Dave Smith: Well the message for us to government is that there is much that we are doing for ourselves as a city between the public and the private sector so the investments we’ve made already in infrastructure related to technology, superfast broadband, cloud technology, it’s all about making the city as a whole and in particularly the inner urban core attractive to business. We need to extend that accessibility, we need to extend that infrastructure development to transport, to commercial property development, some of which we can and will do for ourselves. We’re in the middle of developing a local asset based vehicle that will unlock private investment alongside public investment of a scale that I don’t think is anywhere else in the UK. But it’s not enough, it’s not enough to deal even of itself with the, with this size of the problems that we’re facing in that city centre as so well articulated in the report.

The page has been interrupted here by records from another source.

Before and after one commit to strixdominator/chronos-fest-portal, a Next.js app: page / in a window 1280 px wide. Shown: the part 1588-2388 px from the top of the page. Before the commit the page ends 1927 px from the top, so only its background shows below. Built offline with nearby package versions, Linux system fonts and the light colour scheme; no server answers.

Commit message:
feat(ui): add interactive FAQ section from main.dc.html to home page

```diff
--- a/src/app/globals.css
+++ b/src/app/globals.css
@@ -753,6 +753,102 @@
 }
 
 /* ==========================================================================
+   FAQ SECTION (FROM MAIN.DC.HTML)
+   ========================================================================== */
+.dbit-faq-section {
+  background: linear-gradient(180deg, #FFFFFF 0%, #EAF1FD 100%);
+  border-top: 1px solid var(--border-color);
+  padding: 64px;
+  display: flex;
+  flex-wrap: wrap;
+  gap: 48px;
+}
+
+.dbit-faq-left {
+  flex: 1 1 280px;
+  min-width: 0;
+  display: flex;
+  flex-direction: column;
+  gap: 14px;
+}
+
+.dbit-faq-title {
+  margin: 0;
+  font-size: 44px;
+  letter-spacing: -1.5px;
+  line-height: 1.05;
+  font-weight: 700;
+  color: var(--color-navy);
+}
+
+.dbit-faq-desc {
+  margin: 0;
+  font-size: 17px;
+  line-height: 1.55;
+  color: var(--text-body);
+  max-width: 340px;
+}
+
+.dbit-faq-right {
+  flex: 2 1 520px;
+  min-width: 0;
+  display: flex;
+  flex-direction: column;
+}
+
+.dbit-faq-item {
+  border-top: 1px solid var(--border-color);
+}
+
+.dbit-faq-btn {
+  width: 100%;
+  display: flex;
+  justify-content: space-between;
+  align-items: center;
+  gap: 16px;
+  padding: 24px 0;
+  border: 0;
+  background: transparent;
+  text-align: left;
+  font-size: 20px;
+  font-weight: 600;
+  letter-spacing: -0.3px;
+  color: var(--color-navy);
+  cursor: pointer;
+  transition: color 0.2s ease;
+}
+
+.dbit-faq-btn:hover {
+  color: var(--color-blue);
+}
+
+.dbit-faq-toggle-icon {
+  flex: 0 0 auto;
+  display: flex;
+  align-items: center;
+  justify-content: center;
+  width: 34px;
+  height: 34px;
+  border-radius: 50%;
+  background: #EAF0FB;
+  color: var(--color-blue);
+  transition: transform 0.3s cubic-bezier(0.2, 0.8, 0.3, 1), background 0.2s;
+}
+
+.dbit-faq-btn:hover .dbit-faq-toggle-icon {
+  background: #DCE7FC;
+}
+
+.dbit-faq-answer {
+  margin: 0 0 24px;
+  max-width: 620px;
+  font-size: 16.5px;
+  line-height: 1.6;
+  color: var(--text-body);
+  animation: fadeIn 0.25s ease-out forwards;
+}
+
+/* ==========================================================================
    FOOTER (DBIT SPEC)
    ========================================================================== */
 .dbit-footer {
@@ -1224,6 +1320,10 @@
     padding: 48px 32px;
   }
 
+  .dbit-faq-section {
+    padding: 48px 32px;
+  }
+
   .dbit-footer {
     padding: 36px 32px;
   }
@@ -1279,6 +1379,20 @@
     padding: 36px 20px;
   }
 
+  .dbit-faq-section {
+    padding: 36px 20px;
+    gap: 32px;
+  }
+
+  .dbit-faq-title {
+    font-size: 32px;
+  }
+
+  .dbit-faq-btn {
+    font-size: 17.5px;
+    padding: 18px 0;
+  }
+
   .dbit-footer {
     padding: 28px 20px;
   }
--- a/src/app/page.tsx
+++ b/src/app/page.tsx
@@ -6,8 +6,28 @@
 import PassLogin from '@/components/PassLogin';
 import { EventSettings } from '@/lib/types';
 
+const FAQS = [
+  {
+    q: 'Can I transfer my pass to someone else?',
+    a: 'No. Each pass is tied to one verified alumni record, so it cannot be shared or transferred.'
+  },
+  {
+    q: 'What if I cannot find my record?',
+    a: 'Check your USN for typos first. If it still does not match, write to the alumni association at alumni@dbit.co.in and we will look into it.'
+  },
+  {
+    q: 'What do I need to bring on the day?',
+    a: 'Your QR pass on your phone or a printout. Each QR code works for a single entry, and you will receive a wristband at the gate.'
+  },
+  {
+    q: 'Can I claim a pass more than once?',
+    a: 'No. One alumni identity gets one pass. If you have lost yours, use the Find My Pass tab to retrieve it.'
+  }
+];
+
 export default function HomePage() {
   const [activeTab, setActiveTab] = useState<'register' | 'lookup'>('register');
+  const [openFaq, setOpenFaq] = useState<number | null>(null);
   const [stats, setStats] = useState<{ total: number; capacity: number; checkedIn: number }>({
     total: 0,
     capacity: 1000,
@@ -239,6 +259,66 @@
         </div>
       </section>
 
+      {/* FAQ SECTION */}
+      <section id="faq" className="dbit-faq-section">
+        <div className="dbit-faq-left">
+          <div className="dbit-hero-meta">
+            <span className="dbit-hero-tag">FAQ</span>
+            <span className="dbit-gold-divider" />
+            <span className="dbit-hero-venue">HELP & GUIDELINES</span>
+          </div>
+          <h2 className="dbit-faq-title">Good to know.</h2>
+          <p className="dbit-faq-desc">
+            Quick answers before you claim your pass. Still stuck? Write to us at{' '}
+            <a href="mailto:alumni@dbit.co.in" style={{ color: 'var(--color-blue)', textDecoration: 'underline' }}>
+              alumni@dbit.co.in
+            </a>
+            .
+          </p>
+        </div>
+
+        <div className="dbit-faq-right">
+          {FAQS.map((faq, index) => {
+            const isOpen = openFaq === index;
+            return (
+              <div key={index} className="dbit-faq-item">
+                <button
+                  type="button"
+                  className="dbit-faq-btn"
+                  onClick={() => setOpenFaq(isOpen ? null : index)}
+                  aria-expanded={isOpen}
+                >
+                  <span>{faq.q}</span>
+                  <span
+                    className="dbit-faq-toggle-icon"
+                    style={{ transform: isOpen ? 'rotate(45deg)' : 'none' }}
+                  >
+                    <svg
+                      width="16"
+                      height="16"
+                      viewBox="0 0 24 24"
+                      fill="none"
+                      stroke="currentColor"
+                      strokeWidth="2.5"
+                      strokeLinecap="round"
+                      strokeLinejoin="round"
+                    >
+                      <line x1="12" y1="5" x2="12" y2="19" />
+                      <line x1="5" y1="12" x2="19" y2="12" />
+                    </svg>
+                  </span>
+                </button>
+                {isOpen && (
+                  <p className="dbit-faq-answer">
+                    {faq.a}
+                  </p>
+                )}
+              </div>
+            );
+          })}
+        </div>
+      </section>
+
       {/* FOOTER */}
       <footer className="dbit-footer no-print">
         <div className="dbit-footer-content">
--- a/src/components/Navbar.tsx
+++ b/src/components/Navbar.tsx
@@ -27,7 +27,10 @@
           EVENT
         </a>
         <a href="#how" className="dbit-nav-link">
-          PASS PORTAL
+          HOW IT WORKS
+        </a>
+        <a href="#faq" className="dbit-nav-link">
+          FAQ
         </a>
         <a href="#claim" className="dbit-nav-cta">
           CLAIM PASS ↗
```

So what we want from government is some support with that to match what we’re doing, particularly around transport, particularly around skills development and particularly in support of the actions we’re already taking.
Andrew Carter: So Ray, when we looked at their work and we did the research we noticed that cities like Sunderland, Derby, Coventry, Preston, they had similar characteristics, both in the way that their economy was organised, but also some of the issues that they were facing and one of the things we talk about is actually encouraging those cities and others to work together. Why is that important when we think about going forward?
Ray Mills: I think it’s vitally important, because if the proposition here is to create a funded scale in the hundreds and millions to invest in the potential of these midsized cities, that’s going to involve some hard decisions about where you invest and when. If these cities can’t work together we’re going to a fund that never invests anywhere and nobody is going to get the benefit and let’s not forget the benefit here is for people and businesses, we’ve got to get everything right, we’ve got to create the infrastructure, whether it’s the build infrastructure or the funding, but then we’ve got to make sure we support our people through skills and education and businesses too, so we can link everything together with a new vision for the future.
Andrew Carter: Great. Thank you very much indeed Ray and Dave for your insights. You can get more of the research on our website it’s called “Hidden Potential” we’d be really keen to hear from you and in particularly how you think a midsized cities investment fund could operate and particularly how it operates in light of the city deals process. Thanks very much.